Retiring president of CBS, Per Holten Andersen reveals that it was legislation and not the will of CBS that prevented the school from cutting further collaboration with Danske Bank.
Collaboration that includes event sponsorship, research funding worth several million kroner, and logo sponsorship in an auditorium – just to name a few examples.
“We requested a legal evaluation of what we could do, and the verdict was clear. Existing collaboration with Danske Bank could not just be terminated without potential consequences for CBS. We would have been breaking the law and could potentially be subject to a lawsuit. That’s why we decided not to terminate all contracts with Danske Bank,” says Per Holten-Andersen in CBS WIRE’s podcast.
This statement sheds new light on the school’s decision to continue existing cooperation with Danske Bank and to terminate only future involvement after it became clear that the bank was deeply involved in one of Europe’s biggest bank scandals.
“These are not the morals or ethics we want to convey to our students. We considered going further.”
How much further would you have gone? Would you have terminated all collaboration?
“To answer that clearly, I would have to go into every aspect of every collaboration with Danske Bank. But in principle, yes.
A necessary decision
The harsh actions – or at least the intended harsh actions – are part of CBS’ responsibility towards its students.
“As a university that delivers a third of all top leaders for the private sector, we simply had to react.
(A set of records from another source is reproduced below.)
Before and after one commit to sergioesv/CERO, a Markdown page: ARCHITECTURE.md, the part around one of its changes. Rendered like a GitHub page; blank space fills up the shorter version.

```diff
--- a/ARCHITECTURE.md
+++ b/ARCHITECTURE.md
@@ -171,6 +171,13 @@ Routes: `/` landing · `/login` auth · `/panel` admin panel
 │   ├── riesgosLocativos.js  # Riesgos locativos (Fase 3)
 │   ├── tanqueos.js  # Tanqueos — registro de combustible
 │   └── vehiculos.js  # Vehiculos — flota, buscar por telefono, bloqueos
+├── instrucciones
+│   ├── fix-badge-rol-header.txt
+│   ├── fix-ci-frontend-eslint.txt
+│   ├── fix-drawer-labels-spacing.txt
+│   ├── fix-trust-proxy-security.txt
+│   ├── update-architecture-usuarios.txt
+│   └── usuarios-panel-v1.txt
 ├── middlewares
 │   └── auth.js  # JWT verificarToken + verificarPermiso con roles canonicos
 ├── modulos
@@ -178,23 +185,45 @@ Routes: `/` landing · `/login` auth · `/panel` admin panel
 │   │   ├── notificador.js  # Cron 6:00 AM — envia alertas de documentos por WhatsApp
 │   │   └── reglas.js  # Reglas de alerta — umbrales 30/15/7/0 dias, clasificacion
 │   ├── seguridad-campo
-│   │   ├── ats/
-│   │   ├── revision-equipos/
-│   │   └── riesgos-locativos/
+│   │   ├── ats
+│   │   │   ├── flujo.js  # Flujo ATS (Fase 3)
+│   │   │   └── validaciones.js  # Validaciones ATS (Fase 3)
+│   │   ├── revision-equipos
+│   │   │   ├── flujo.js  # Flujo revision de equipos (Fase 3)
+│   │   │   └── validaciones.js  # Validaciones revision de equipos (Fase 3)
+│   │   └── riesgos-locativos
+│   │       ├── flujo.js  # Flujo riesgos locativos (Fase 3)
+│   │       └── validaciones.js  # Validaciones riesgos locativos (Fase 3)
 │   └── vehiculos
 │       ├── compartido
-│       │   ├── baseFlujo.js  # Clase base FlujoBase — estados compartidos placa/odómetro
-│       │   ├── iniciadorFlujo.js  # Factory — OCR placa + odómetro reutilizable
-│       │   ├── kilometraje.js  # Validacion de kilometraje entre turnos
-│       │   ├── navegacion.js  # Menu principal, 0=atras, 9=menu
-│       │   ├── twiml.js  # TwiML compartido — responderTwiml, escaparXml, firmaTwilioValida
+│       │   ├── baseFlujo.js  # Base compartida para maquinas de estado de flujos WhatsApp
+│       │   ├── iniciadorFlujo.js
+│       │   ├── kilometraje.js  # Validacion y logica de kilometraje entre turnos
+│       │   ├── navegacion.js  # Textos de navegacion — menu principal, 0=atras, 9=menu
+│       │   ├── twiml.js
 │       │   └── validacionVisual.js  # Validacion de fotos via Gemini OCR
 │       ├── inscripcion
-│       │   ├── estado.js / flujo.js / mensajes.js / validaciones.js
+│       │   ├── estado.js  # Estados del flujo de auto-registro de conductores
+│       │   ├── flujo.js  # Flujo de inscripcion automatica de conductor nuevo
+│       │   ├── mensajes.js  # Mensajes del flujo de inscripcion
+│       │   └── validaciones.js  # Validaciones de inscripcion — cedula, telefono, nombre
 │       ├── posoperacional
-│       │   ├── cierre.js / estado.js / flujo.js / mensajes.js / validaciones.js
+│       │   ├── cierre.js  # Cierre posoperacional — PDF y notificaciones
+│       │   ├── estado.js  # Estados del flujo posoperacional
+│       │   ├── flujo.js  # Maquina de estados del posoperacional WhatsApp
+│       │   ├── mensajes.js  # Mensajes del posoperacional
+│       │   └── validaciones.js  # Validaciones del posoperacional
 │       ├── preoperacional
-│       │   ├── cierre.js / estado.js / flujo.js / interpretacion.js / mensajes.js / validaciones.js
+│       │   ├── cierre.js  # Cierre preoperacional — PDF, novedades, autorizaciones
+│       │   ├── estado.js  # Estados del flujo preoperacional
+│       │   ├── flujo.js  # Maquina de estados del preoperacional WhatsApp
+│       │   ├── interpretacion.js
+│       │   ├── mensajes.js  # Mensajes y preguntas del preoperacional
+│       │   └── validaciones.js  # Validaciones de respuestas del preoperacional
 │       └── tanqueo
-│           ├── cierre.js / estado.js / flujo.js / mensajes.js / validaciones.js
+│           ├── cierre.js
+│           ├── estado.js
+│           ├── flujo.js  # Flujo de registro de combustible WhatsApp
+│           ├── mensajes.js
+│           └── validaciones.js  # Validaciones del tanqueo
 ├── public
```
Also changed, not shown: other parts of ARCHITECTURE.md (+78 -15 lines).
We wanted to send a clear signal that this type of leadership is not one that we condone, and it’s certainly not the type of role model we want for our students,” says Per Holten-Andersen before he concludes:
“We need role models who dare to make the right decisions. Not only when it favors you, but also when it costs you profit.”